03/25/2007 03:45 pm ET Updated May 25, 2011

A Necessary Evil

Trial lawyers are taking it on the chin again. Yesterday, CBS referred to them as NGFTL (No Good Effin Trial Lawyers). So do a lot of other people. And they may all be right. Nevertheless, given the present vulnerability of workers and consumers, they are essential.

Once upon a time, we relied on federal regulation to protect us. Now, OSHA is understaffed, the FDA is under-funded and the EPA is ignored.

There was a time when the three broadcast networks were on our side--they specialized in safety exposes. But then came the fear of lawsuits. 60 Minutes was about to air its investigation of Brown and William's suppression of its internal findings that cigarette smoking was indeed addictive. Brown and Williams filed a lawsuit threatening billions of dollars in damages. CBS was in the midst of a merger with Westinghouse, and the lawsuit might have killed the merger. CBS executives decided not to run the piece until after the merger went through.

ABC's Primetime Live broadcast a report that Food Lion supermarkets regularly mixed rotten meat and fresh meat, then bleached the mix to remove its odor. To prove the point, two ABC reporters got jobs in a Food Lion supermarket and shot video of the mixing. Red Lion sued ABC, challenging, not the truth of the report, but charging that the reporters had trespassed and misrepresented themselves. Food Lion won the case in the lower court and was awarded more than five million dollars--ABC stock dropped by about 1.3 billion dollars over the next week. Most of the verdict was later reversed, and Food Lion received only two dollars. But the damage was done, no one was sure how a jury might react in a given case.

NBC Dateline did a piece on the vulnerability of Ford Pinto to rear enders, which, they claimed, often resulted in disastrous fires. Dateline then staged a fire to get good pictures. A disgraced NBC admitted its sins and paid damages. Since then, all three networks have operated with extreme caution.

Then came the worst. The Cincinnati Enquirer agreed to pay ten million dollars and run three days of front page corrections when it printed a story alleging that United Fruit had, in Central America, bribed foreign officials, used dangerous pesticides and mistreated its workers. In gathering the story, one of the reporters had listened in on voicemail messages on United Fruit phones. That's illegal; the validity of the story no longer mattered. Gannett, the owner of the newspaper, bit the bullet and settled immediately. Most of print journalism is now as cautious as the three networks.

(Ironically, United Fruit paid a twenty-five million dollar fine this week because it had bribed paramilitary forces in Columbia.)

Between the lack of federal regulation and media caution, who remains to hold malefactors' feet to the fire?

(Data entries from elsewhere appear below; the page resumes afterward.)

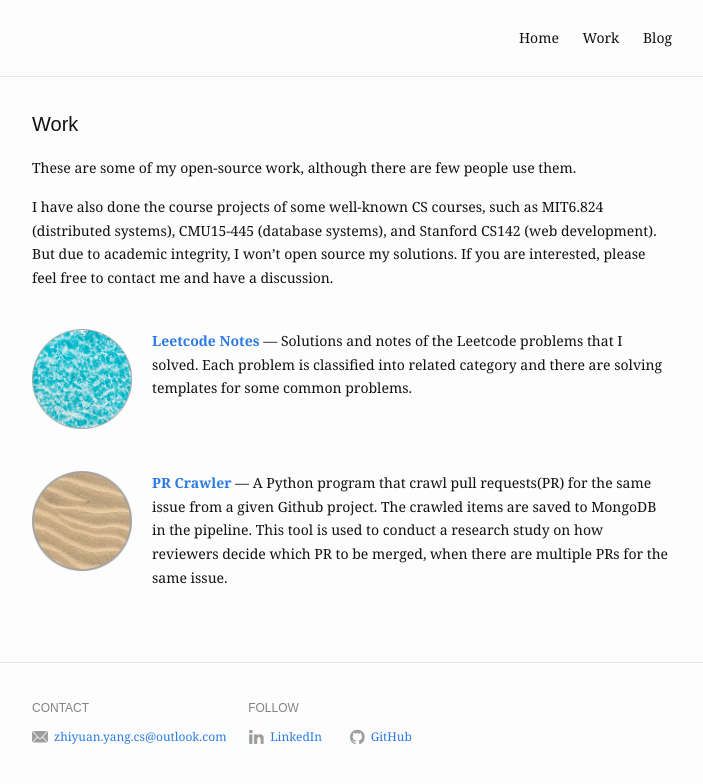
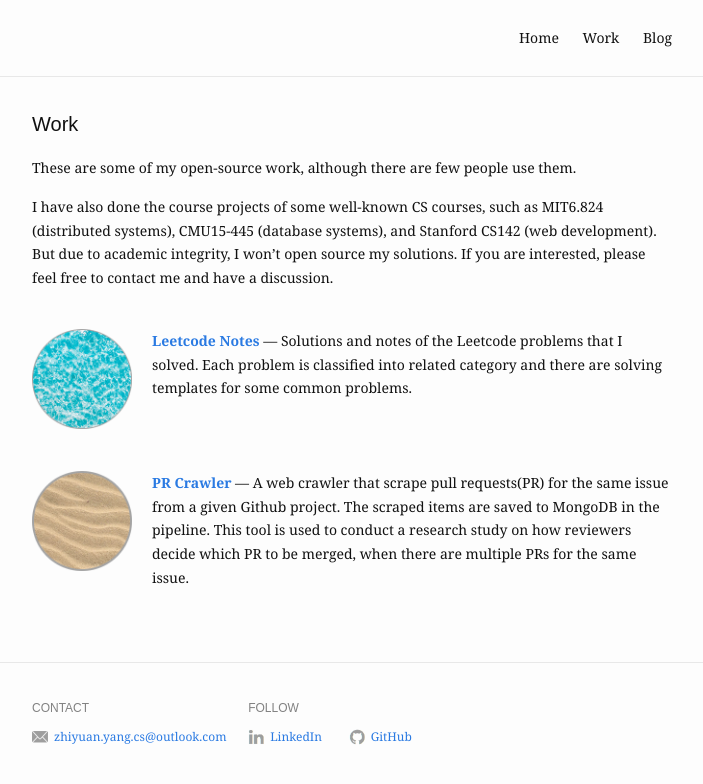
Before and after one commit to yzyuan0506/zhiyuan.github.io, a Jekyll site: the page built from work.md, in a window 1280 px wide. Shown: the top 784 px of the page, without its empty margins (288-991 px from the left). Built offline with Jekyll 4.4.1, drawn with Linux system fonts in a browser that asks for light colours.

Commit message:
Update work.md

```diff
--- a/work.md
+++ b/work.md
@@ -12,7 +12,7 @@ items:
     image:
       src: /assets/img/work/sand.png
       alt: sand
-    description: A Python program that crawl pull requests(PR) for the same issue from a given Github project. The crawled items are saved to MongoDB in the pipeline. This tool is used to conduct a research study on how reviewers decide which PR to be merged, when there are multiple PRs for the same issue.
+    description: A web crawler that scrape pull requests(PR) for the same issue from a given Github project. The scraped items are saved to MongoDB in the pipeline. This tool is used to conduct a research study on how reviewers decide which PR to be merged, when there are multiple PRs for the same issue.
 ---
 
 These are some of my open-source work, although there are few people use them.
```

Trial lawyers are the only alternative. They're not entirely a satisfactory alternative, but they're all we've got.

Most trial lawyers take cases only when there's big money involved, especially class action suits, which may result in billions of dollars in damages. With very few exceptions, tort lawyers take big fees, thirty to forty percent, of the total settlement. That means a lot of injured people wont find anyone to represent them and that none of the victims will receive the full measure of their awards. It's an extremely flawed alternative, but it's the last restriction on corporate greed--the sole threat to their bottom line.

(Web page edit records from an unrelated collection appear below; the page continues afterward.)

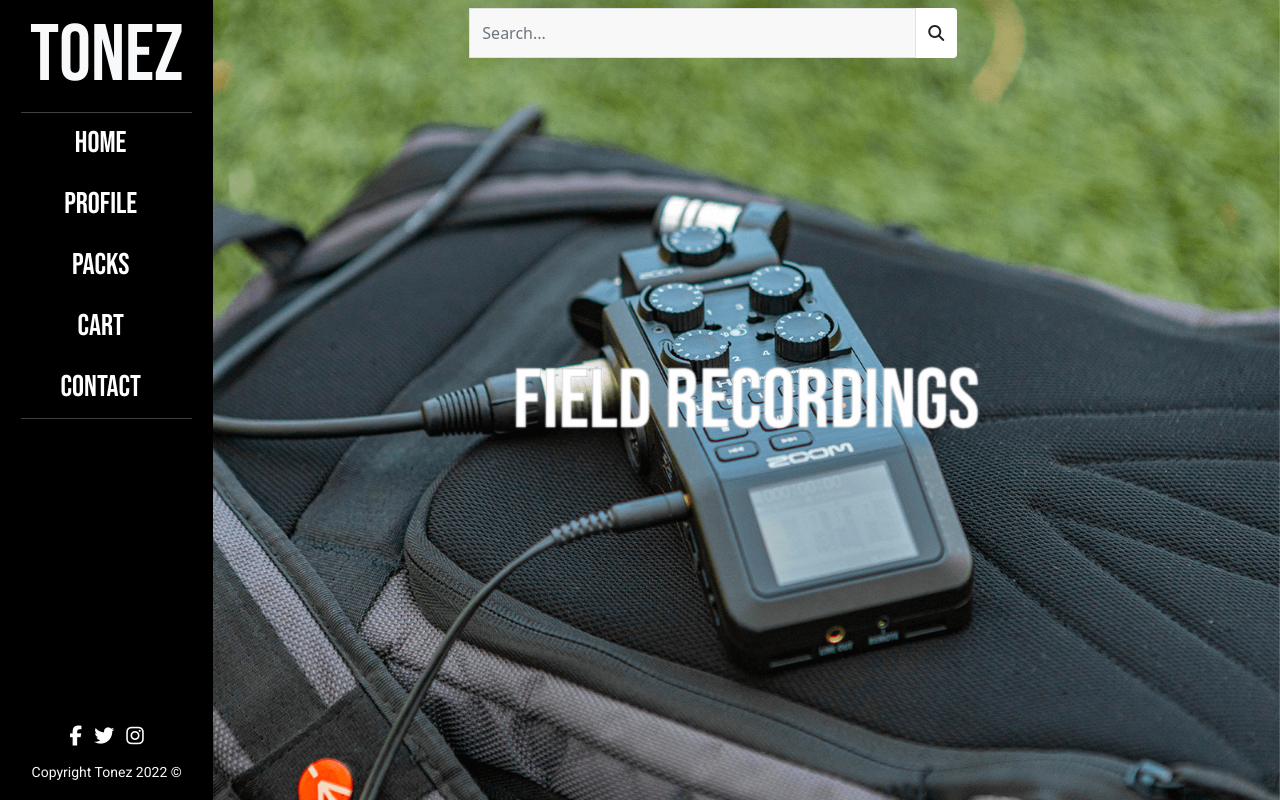
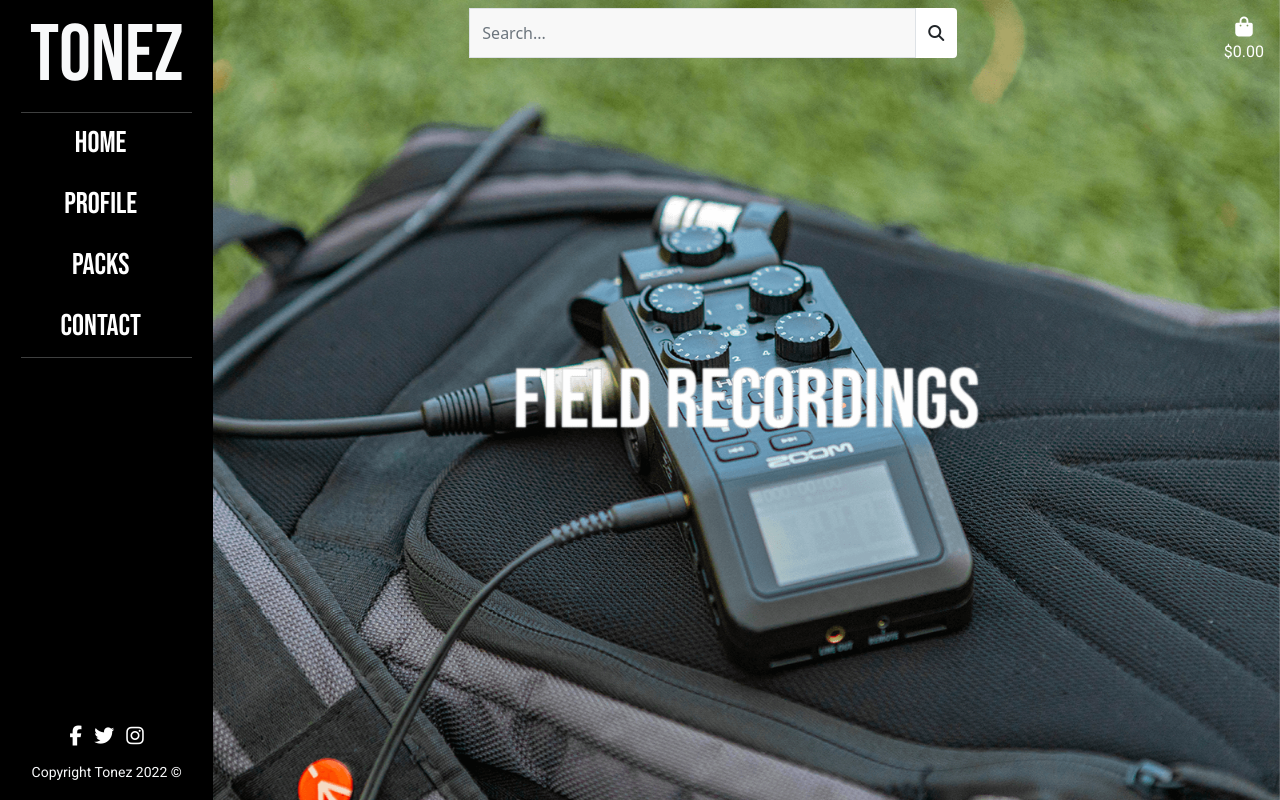
Before and after one commit to hollownotempty/Portfolio_5_Tonez, a Django app: page / in a window 1280 px wide. Run offline with Django 3.2, Linux system fonts and the light colour scheme; some libraries are stand-ins or nearby versions.

Commit message:
Move cart from nav bar to icon in corner

```diff
--- a/static/css/base.css
+++ b/static/css/base.css
@@ -116,6 +116,13 @@ footer a {
     color: #dedddd
 }
 
+#shopping-bag {
+    position: absolute;
+    top: 0;
+    right: 0;
+    z-index: 100000;
+    color: white;
+}
 
 /* ------------------------- Carousel */
 
--- a/templates/allauth/base.html
+++ b/templates/allauth/base.html
@@ -65,9 +65,6 @@
                 <a class="nav-link" href="{% url 'packs' %}">Packs</a>
               </li>
               <li class="nav-item">
-                <a class="nav-link" href="#">Cart</a>
-              </li>
-              <li class="nav-item">
                 <a class="nav-link" href="#">Contact</a>
               </li>
 
@@ -106,6 +103,22 @@
           </div>
         </form>
 
+        <div id="shopping-bag" class="text-center mt-3 me-3">
+          <a href="">
+            <div><i class="fas fa-shopping-bag fa-lg"></i></div>
+            <p class="my-0">
+              {% if grand_total %}
+              ${{ grand_total|floatformat:2 }}
+              {% else %}
+              $0.00
+              {% endif %}
+            </p>
+          </a>
+        </div>
+
+
+
+
         {% block content %}
         {% endblock %}
       </div>
```
Also changed, not shown: 1 other file.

(Coincidentally, this week, two federal courts refused to grant certification in two class action cases. The Houston appeals court ruled that shareholders could not file a class action suit against the banks that advised Enron. The investors lost of billions of dollars, the banks earned millions. But each shareholder will have to sue each bank individually and, as indicated above, trial lawyers will be unlikely to pursue such a case. A Mississippi judge decided that State Farm policy holders whose trailers or houses were built on "slabs" could not file the "slab cases" as a class action. Every trailer owner will have to file his own suit to get his few thousand dollars from the insurance company. Fat chance that tort lawyers are going to leap at that one.)

Winston Churchill said that democracy was the worst form of government, except for all the others. Tort lawyers are the worst way to protect American consumers. Except when there's nobody else to do the job.

They are a necessary evil.